Relaxation of restrictions on international services from UK regional airports
|Publisher:||Department for Transport|
|Publication type:||Invitation to tender|
|Published date:||2 June 2011|
|Mode/topic:||Aviation, International aviation|
The UK Government has invited applications from foreign airlines to fly new international "fifth freedom" services to or from UK regional airports not covered by existing bilateral traffic rights. There will in future be a general presumption in favour of allowing such services, for both passenger and cargo services.

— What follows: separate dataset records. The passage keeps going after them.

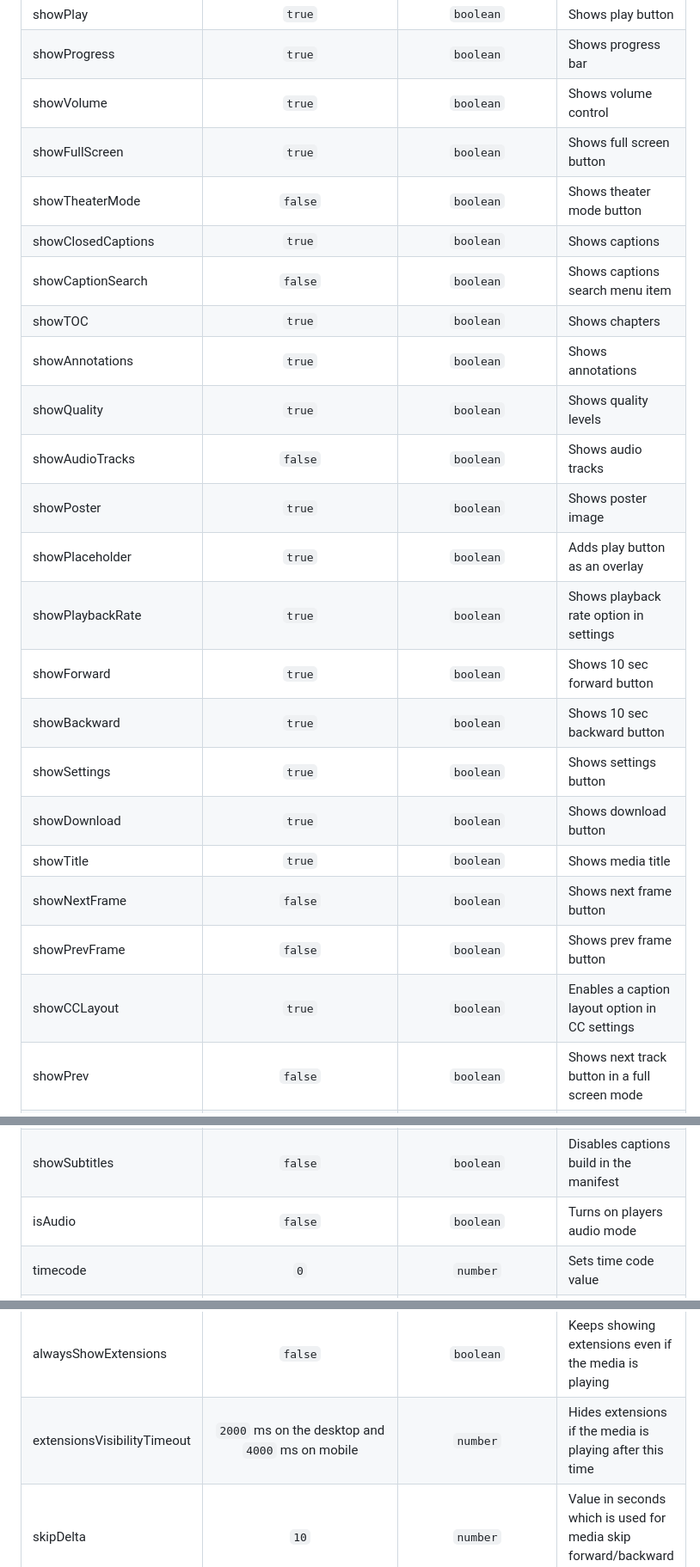
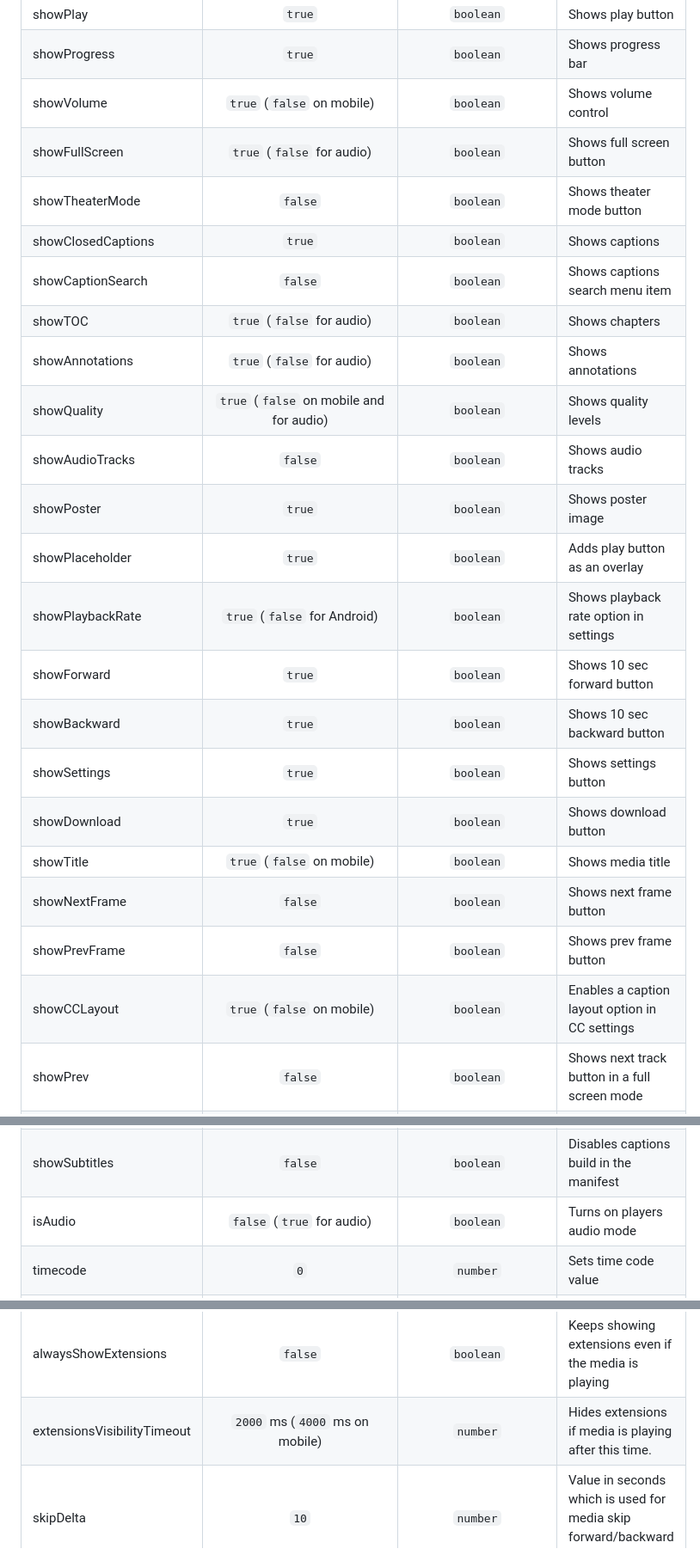
Before and after one commit to Ravnur-Inc/ravplayer, a Markdown page: ravnur-player-instructions.md, 3 parts joined by grey strips. Shown at 86% size. Drawn GitHub-style.

Commit message:
Update ravnur-player-instructions.md
Adds audio and mobile related comments in the options section from the original

```diff
--- a/ravnur-player-instructions.md
+++ b/ravnur-player-instructions.md
@@ -168,33 +168,33 @@ ___
 | i18n |  | `Player$Translation` | Custom translations object |
 | showPlay | `true` | `boolean` | Shows play button |
 | showProgress | `true` | `boolean` | Shows progress bar |
-| showVolume | `true` | `boolean` | Shows volume control |
-| showFullScreen | `true` | `boolean` | Shows full screen button |
+| showVolume | `true` (`false` on mobile) | `boolean` | Shows volume control |
+| showFullScreen | `true` (`false` for audio) | `boolean` | Shows full screen button |
 | showTheaterMode | `false` | `boolean` | Shows theater mode button |
 | showClosedCaptions | `true` | `boolean` | Shows captions |
 | showCaptionSearch | `false` | `boolean` | Shows captions search menu item |
-| showTOC | `true` | `boolean` | Shows chapters |
-| showAnnotations | `true` | `boolean` | Shows annotations |
-| showQuality | `true` | `boolean` | Shows quality levels |
+| showTOC | `true` (`false` for audio) | `boolean` | Shows chapters |
+| showAnnotations | `true` (`false` for audio) | `boolean` | Shows annotations |
+| showQuality | `true` (`false` on mobile and for audio) | `boolean` | Shows quality levels |
 | showAudioTracks | `false` | `boolean` | Shows audio tracks |
 | showPoster | `true` | `boolean` | Shows poster image |
 | showPlaceholder | `true` | `boolean` | Adds play button as an overlay |
-| showPlaybackRate | `true` | `boolean` | Shows playback rate option in settings |
+| showPlaybackRate | `true` (`false` for Android) | `boolean` | Shows playback rate option in settings |
 | showForward | `true` | `boolean` | Shows 10 sec forward button |
 | showBackward | `true` | `boolean` | Shows 10 sec backward button |
 | showSettings | `true` | `boolean` | Shows settings button |
 | showDownload | `true` | `boolean` | Shows download button |
-| showTitle | `true` | `boolean` | Shows media title |
+| showTitle | `true` (`false` on mobile) | `boolean` | Shows media title |
 | showNextFrame | `false` | `boolean` | Shows next frame button |
 | showPrevFrame | `false` | `boolean` | Shows prev frame button |
-| showCCLayout | `true` | `boolean` | Enables a caption layout option in CC settings |
+| showCCLayout | `true` (`false` on mobile) | `boolean` | Enables a caption layout option in CC settings |
 | showPrev | `false` | `boolean` | Shows next track button in a full screen mode |
 | showNext | `false` | `boolean` | Shows prev track button in a full screen mode |
 | showCrawl | `false` | `boolean` | Shows the crawl text |
 | crawl | `null` | `Player$CrawlOptions` | Crawl text configurations |
 | isProgressLiveStream | `false` |`boolean` | If `true`, disables progress bar click event and current time indicator |
 | showSubtitles | `false` | `boolean` | Disables captions build in the manifest |
-| isAudio | `false` | `boolean` | Turns on players audio mode |
+| isAudio | `false` (`true` for audio) | `boolean` | Turns on players audio mode |
 | timecode | `0` | `number` | Sets time code value |
 | frameRate | `23.976` | `number` | Sets frame rate value |
 | clip | `undefined` | `[number, number]` | Plays part of the media |
@@ -211,7 +211,7 @@ ___
 | hideplaylist | `false` | `boolean` | Hides playlist media previews |
 | showExtensions | `true` | `boolean` | Determines whether to display custom extensions, including controls like progress bar, settings, and captions |
 | alwaysShowExtensions | `false` | `boolean` | Keeps showing extensions even if the media is playing |
-| extensionsVisibilityTimeout | `2000` ms on the desktop and `4000` ms on mobile | `number` | Hides extensions if the media is playing after this time |
+| extensionsVisibilityTimeout | `2000` ms (`4000` ms on mobile) | `number` | Hides extensions if media is playing after this time. |
 | skipDelta | `10` | `number` | Value in seconds which is used for media skip forward/backward functionality |
 | keyboardListeners | `{}` | `{ [keyCode]: (player) => void }` | allows the customization of key codes and their handle functions |
 | globalKeyboardListeners | `false` | `boolean` | controls whether keyboard commands are observed and acted upon across the entire webpage or within the player area. When set to true, keyboard inputs affect the entire webpage, while false restricts them to interactions within the player only |
```
Also changed, not shown: other parts of ravnur-player-instructions.md (+1 -1 lines).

The announcement supports the UK's policy, as set out in the 2003 Aviation White Paper1, to promote the growth of regional airports2 It is also consistent with the UK's general approach towards liberalising its bilateral air services agreements. As well as opening up new possibilities for air carriers, the move will potentially mean more services and better connectivity for passengers outside the South East of England. It will improve access to markets, and help to enhance the growing contribution that airports throughout the UK are making to their local and regional economies.
The Government's announcement follows a study by the UK Civil Aviation Authority on the potential costs and benefits of such services3. The Government accepts the CAA's conclusion that in the majority of cases the introduction of such services is likely to have positive benefits for UK interests as a whole once the cost and time savings for consumers, the benefits for regional airports and their suppliers, and the benefits from tourism are factored in.
The Government also accepts the CAA's assessment that there could in some circumstances be potential negative impacts for existing services from regional airports from the granting of new rights. It may therefore in such cases wish to assess the likely balance of benefits before agreeing new rights. There may also be cases where the proposal needs to be considered within the context of the current position in UK's bilateral aviation relations with the home country of the relevant airline.
The general presumption in favour of liberalising fifth freedoms from regional airports will apply subject to those considerations. However, the UK Government undertakes to deal with any requests to operate such services with a minimum of delay.
The UK government accordingly invites foreign airlines to submit expressions of interest in operating such services - either through their own government, or direct to the UK Department for Transport.
1 The Future of Air Transport - www.dft.gov.uk
2 For these purposes regional airports means those outside the London system
3 An Economic Assessment of the Impacts of Granting Fifth-Freedom Rights to Passenger Services from UK Regional Airports - www.caa.co.uk